Tom Ratzki, vice president, water, said Black & Veatch approached Hazelwood School District with the idea of a summer intern because of a field trip he took part in two years ago. He worked with Gail Stewart, HSD learning facilitator, who coordinated a field trip for middle school students in the Gateway Academy summer program. The students went to the Cold Water Waste Treatment facility to learn how engineering impacts daily life. Black & Veatch also supports PLTW.
Misher is working with civil engineers and has learned a lot.
“I’ve learned to understand drawings much better. I’ve used Google Earth to mark locations for future projects. And I toured a waste water plant, and that was a good experience,” he said.
“The internship provides the opportunity to experience construction projects. Brandon has helped a little bit with preparing proposals for clients to convince them to hire our firm for projects,” said Ratzki.
For example, one project is to add disinfection to an area waste water treatment facility.
“The state of Missouri requires disinfection at all waste water treatment plants by December 2013, based on the Clean Water Act of 1972,” said Ratzki.
Misher’s interest in engineering started in eighth grade in his first Gateway To Technology class, a PLTW program. He learned that “engineers will be needed in the future.” In 10th grade, he started taking more PLTW classes. He has an uncle who lives in California and works as a civil engineer.
“It’s something I’d like to do,” Misher said of becoming a civil engineer. “I’d like to work outside on job sites, but also work in an office.
“At Black & Veatch, it’s a team. Everyone has to work together. I like to work with people, not just be on my own,” he continued.
Misher is involved in DECA, plays drums at his church and is a wide receiver on the HWHS Wildcat football team. Now that football practice and camps have started, his days are a little longer. He gets up early in the morning, goes to practice, goes back home to get cleaned up, and then drives to the office for his internship.
“The support from my family, my friends, my coaches and Black & Veatch has been great. With practice, it’s been a little tough,” said Misher.
However, he’s already looking toward the future.
“I wish I could hurry up and finish college to come back and work for them,” he said. He is interested in Missouri University of Science and Technology and the University of Missouri.
Ratzki explained another purpose for the internship – to increase diversity within engineering.
As a committee was discussing the possibility of the internship, it started with recruiting college students.

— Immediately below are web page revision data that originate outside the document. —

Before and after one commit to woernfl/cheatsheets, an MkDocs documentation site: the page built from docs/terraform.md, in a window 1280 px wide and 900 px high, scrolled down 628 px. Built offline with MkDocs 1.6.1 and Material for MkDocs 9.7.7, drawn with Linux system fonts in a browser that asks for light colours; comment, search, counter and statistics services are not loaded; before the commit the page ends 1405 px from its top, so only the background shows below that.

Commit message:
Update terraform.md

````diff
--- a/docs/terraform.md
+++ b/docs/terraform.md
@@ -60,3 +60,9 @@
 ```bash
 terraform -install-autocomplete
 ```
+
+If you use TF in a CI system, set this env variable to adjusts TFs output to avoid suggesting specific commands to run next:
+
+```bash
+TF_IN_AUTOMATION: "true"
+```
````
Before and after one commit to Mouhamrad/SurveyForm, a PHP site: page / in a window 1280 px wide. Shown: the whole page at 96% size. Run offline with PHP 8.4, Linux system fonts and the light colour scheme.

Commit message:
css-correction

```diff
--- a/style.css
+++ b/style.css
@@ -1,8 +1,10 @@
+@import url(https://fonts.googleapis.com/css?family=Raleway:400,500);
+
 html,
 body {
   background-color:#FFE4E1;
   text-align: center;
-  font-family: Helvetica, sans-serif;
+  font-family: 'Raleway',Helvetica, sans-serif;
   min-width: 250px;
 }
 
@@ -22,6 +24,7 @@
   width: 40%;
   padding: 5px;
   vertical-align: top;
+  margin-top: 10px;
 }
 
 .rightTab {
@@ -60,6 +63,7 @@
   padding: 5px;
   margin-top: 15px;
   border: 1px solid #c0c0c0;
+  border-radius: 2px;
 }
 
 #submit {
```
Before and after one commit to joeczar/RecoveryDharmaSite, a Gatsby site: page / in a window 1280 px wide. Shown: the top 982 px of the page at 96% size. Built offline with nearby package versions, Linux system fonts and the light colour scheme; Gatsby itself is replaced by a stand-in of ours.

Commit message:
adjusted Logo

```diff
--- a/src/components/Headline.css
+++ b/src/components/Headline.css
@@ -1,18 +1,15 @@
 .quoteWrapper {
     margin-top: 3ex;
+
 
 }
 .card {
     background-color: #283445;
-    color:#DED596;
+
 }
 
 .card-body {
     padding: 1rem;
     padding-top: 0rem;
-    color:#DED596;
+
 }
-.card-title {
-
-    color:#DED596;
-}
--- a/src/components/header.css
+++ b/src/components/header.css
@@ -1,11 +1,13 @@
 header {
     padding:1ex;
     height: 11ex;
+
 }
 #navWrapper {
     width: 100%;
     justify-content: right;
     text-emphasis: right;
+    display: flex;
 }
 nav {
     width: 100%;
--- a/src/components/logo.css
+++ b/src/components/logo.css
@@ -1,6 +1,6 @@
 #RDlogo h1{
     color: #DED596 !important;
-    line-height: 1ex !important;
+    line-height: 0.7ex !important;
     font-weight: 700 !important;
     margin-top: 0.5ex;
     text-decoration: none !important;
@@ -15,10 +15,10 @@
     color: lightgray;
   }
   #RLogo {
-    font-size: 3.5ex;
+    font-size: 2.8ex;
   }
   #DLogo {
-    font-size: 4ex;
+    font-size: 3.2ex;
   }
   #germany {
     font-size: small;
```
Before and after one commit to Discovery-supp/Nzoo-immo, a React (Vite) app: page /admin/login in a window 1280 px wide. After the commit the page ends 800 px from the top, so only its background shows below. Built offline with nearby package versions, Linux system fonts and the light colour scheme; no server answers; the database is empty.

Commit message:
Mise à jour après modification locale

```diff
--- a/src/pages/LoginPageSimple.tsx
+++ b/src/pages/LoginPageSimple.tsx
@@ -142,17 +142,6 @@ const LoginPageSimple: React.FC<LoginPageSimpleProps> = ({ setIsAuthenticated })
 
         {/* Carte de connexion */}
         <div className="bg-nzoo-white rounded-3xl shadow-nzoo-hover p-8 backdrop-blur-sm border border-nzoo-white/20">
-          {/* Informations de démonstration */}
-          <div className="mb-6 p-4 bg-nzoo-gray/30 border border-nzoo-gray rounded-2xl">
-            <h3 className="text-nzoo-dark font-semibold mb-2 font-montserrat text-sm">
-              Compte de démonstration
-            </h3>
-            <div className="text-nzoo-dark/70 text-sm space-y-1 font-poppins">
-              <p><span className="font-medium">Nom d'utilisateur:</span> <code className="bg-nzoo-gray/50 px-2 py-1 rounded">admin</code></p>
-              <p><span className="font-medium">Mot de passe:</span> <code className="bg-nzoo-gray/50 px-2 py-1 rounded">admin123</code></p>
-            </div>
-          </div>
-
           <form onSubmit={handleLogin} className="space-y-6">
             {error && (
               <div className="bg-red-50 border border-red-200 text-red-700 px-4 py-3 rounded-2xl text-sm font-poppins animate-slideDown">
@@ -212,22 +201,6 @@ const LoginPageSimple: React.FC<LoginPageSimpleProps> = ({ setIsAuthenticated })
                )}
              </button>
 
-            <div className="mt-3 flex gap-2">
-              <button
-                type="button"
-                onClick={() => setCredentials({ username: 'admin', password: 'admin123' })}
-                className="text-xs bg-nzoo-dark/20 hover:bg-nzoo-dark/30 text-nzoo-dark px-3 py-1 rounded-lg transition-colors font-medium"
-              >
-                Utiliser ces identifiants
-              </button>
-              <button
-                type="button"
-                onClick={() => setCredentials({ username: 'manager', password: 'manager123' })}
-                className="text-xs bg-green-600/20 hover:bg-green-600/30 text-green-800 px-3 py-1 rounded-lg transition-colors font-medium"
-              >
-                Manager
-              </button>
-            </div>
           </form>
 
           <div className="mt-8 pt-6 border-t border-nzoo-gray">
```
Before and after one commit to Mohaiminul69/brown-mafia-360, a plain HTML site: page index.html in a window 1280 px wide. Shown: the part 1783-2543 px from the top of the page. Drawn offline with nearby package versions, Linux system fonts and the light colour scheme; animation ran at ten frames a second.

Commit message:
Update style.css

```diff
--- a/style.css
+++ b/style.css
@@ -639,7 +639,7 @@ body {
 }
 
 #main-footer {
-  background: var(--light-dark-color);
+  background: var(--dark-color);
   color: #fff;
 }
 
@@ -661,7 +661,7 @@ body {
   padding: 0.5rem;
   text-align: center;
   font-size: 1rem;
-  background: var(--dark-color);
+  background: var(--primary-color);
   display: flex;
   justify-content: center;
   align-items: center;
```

The idea then turned to a younger, minority student with an interest in engineering. Influencing minority students while in high school could impact their college major, and eventually lead to more diversity among college interns and professionals.
“The concept proved itself,” said Ratzki. “With the right type of work and variety to keep it interesting, we can increase interest for students. It was a risk, but for the right reasons. The water and waste water field is in need of engineers overall, as well as minority engineers.
“One of the questions we ask is ‘Does your workforce look like the community?’”
“We were looking for someone who would fit in, who could work in a team environment, is eager and would come in with smile, able to do the work. We knew they wouldn’t know everything, but would have a good foundation and would make an effort,” said Ratzki.
Misher will complete his internship on August 10, just days before school starts on August 13.
Brandon Misher, a senior at HWHS, reviews drawings for an engineering project. He is an intern
at Black & Veatch, a global engineering firm, in the Chesterfield, Mo. office.